The Black Book is a 1993 crime novel by Ian Rankin, the fifth of the Inspector Rebus novels. It is the first book to feature Siobhan Clarke and Morris Gerald Cafferty appears as a main character. It is also the first book where Rebus is based at St Leonards police station.
Knots and Crosses is a 1987 crime novel by Ian Rankin. It is the first of the Inspector Rebus novels. It was written while Rankin was a postgraduate student at the University of Edinburgh. In the introduction to this novel, Rankin states that Rebus lives directly opposite the window in Marchmont that he looked out of while writing the book.
Hide and Seek is a 1991 crime novel by Ian Rankin. It is the second of the Inspector Rebus novels. This novel is not to be confused with James Patterson's 1996 novel Hide and Seek.
Tooth and Nail is a 1992 crime novel by Ian Rankin, originally entitled Wolfman. It is the third of the Inspector Rebus novels.
Strip Jack is a 1992 crime novel by Ian Rankin. It is the fourth of the Inspector Rebus novels.
Mortal Causes is a 1994 novel by Ian Rankin. It is the sixth of the Inspector Rebus novels. It was the fourth episode in the Rebus television series starring John Hannah, airing in 2004.
Let it Bleed is a 1995 crime novel by Ian Rankin. It is the seventh of the Inspector Rebus novels. The US edition has a final chapter which the UK edition does not have, as the author's 'Introduction' explains.
Black & Blue is a 1997 crime novel by Ian Rankin. The eighth of the Inspector Rebus novels, it was the first to be adapted in the Rebus television series starring John Hannah, airing in 2000.
The Hanging Garden is a 1998 crime novel by Ian Rankin. It is the ninth of the Inspector Rebus novels. It was the second episode in the Rebus television series starring John Hannah, airing in 2001.
Dead Souls is a 1999 crime novel by Ian Rankin that features Inspector Rebus. The title refers both to Joy Division's song "Dead Souls" and to the 1842 Nikolai Gogol novel Dead Souls; quotes from the latter appear at the beginnings of the two divisions of the book. The novel won the French Grand Prix de Littérature Policière upon its publication there in 2004.
Resurrection Men is a 2002 novel by Ian Rankin. It is the thirteenth of the Inspector Rebus novels. It won the Edgar Award for Best Novel in 2004.

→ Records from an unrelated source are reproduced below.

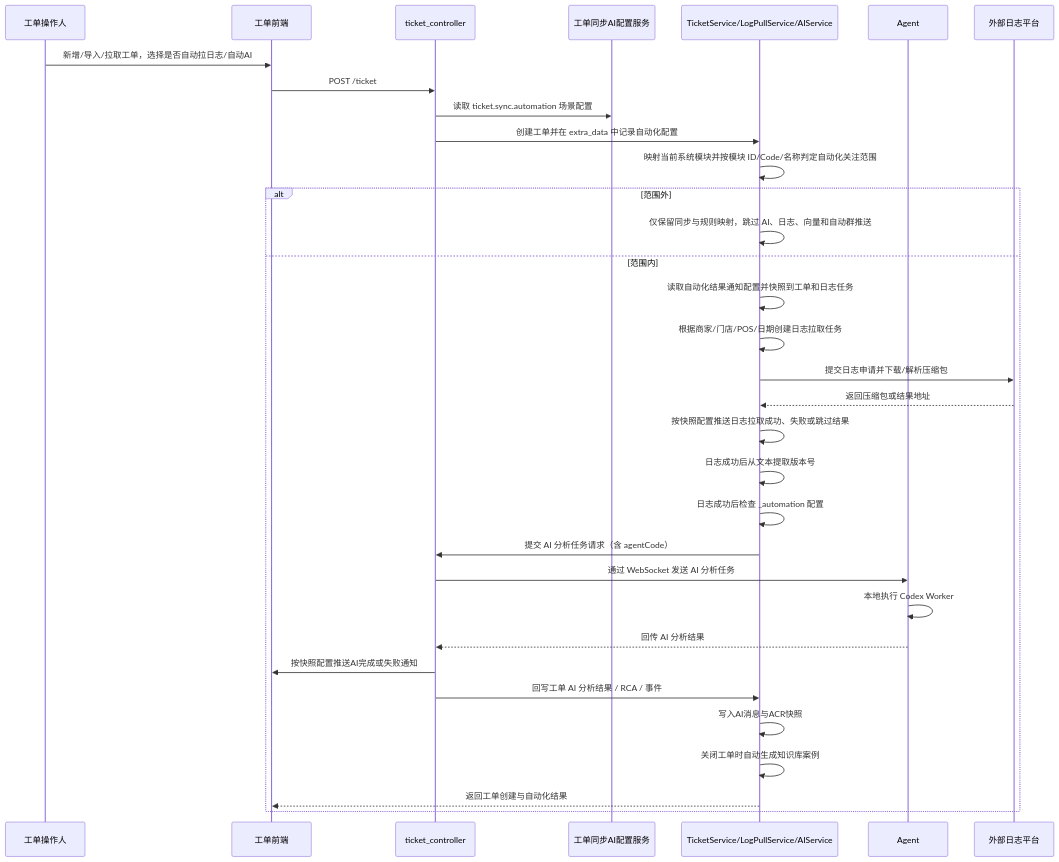
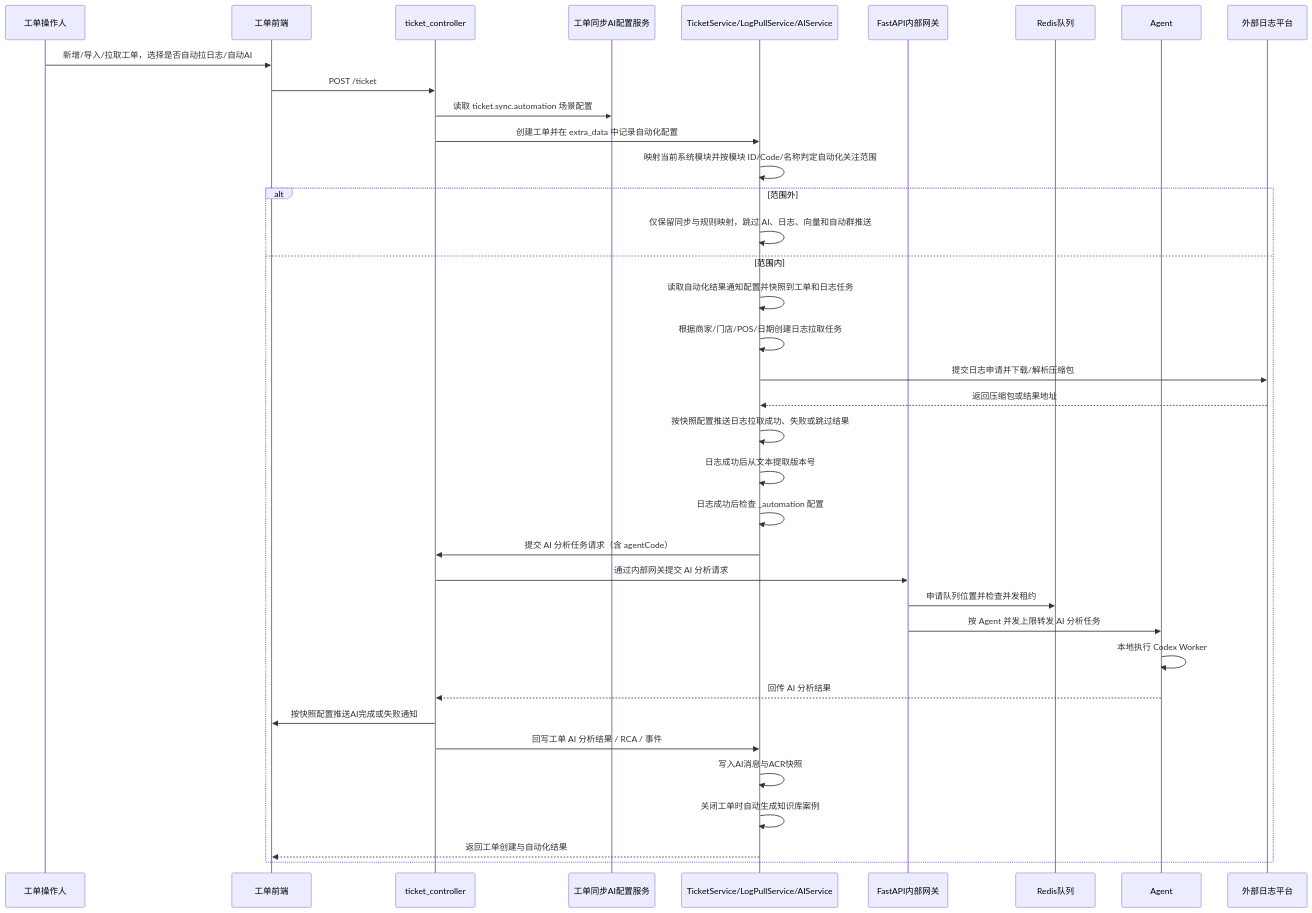
The diagram in wiki/flows/ticket-automation-flow.md (diaodeng/ApiTestPlatform), drawn with Mermaid before and after one commit. The commit also changed other lines of this file and 18 other files, not shown here.

````diff
--- a/wiki/flows/ticket-automation-flow.md
+++ b/wiki/flows/ticket-automation-flow.md
@@ -26,36 +26,40 @@
 ```mermaid
 sequenceDiagram
   participant U as 工单操作人
   participant W as 工单前端
   participant C as ticket_controller
   participant CFG as 工单同步AI配置服务
   participant S as TicketService/LogPullService/AIService
+  participant GW as FastAPI内部网关
+  participant R as Redis队列
   participant A as Agent
   participant X as 外部日志平台
 
   U->>W: 新增/导入/拉取工单，选择是否自动拉日志/自动AI
   W->>C: POST /ticket
   C->>CFG: 读取 ticket.sync.automation 场景配置
   C->>S: 创建工单并在 extra_data 中记录自动化配置
   S->>S: 映射当前系统模块并按模块 ID/Code/名称判定自动化关注范围
   alt 范围外
     S->>S: 仅保留同步与规则映射，跳过 AI、日志、向量和自动群推送
   else 范围内
   S->>S: 读取自动化结果通知配置并快照到工单和日志任务
   S->>S: 根据商家/门店/POS/日期创建日志拉取任务
   S->>X: 提交日志申请并下载/解析压缩包
   X-->>S: 返回压缩包或结果地址
   S->>S: 按快照配置推送日志拉取成功、失败或跳过结果
   S->>S: 日志成功后从文本提取版本号
   S->>S: 日志成功后检查 _automation 配置
   S->>C: 提交 AI 分析任务请求（含 agentCode）
-  C->>A: 通过 WebSocket 发送 AI 分析任务
+  C->>GW: 通过内部网关提交 AI 分析请求
+  GW->>R: 申请队列位置并检查并发租约
+  GW->>A: 按 Agent 并发上限转发 AI 分析任务
   A->>A: 本地执行 Codex Worker
   A-->>C: 回传 AI 分析结果
   C->>W: 按快照配置推送AI完成或失败通知
   C->>S: 回写工单 AI 分析结果 / RCA / 事件
   S->>S: 写入AI消息与ACR快照
   S->>S: 关闭工单时自动生成知识库案例
   S-->>W: 返回工单创建与自动化结果
   end
 ```
````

The Falls is a 2001 crime novel by Ian Rankin. It is the twelfth of the Inspector Rebus novels. It was the first episode in the second Rebus television series starring Ken Stott, airing in 2006, substantially changed from the novel and somewhat resembling the plot of the film Chinatown.
The Naming of the Dead is a crime novel by Ian Rankin. It is the sixteenth of the Inspector Rebus novels. It is set in Edinburgh in July 2005, in the week of the G8 summit in Gleneagles.
Mary King's Close is a historic close located under buildings on the Royal Mile, in the historic Old Town area of Edinburgh, Scotland. It took its name from one Mary King, a merchant burgess who resided on the Close in the 17th century. The close was partially demolished and buried due to the building of the Royal Exchange in the 18th century, and later closed to the public for many years. The area became shrouded in myths and urban legends; tales of hauntings and murders abounded.
Dumbiedykes is a residential area in the centre of Edinburgh, Scotland.
Rather Be the Devil is the 21st instalment in the Inspector Rebus series of crime novels, published in November 2016. Rather Be the Devil topped the bestseller charts for hardback fiction. The title was inspired by a John Martyn song from his 1973 album Solid Air.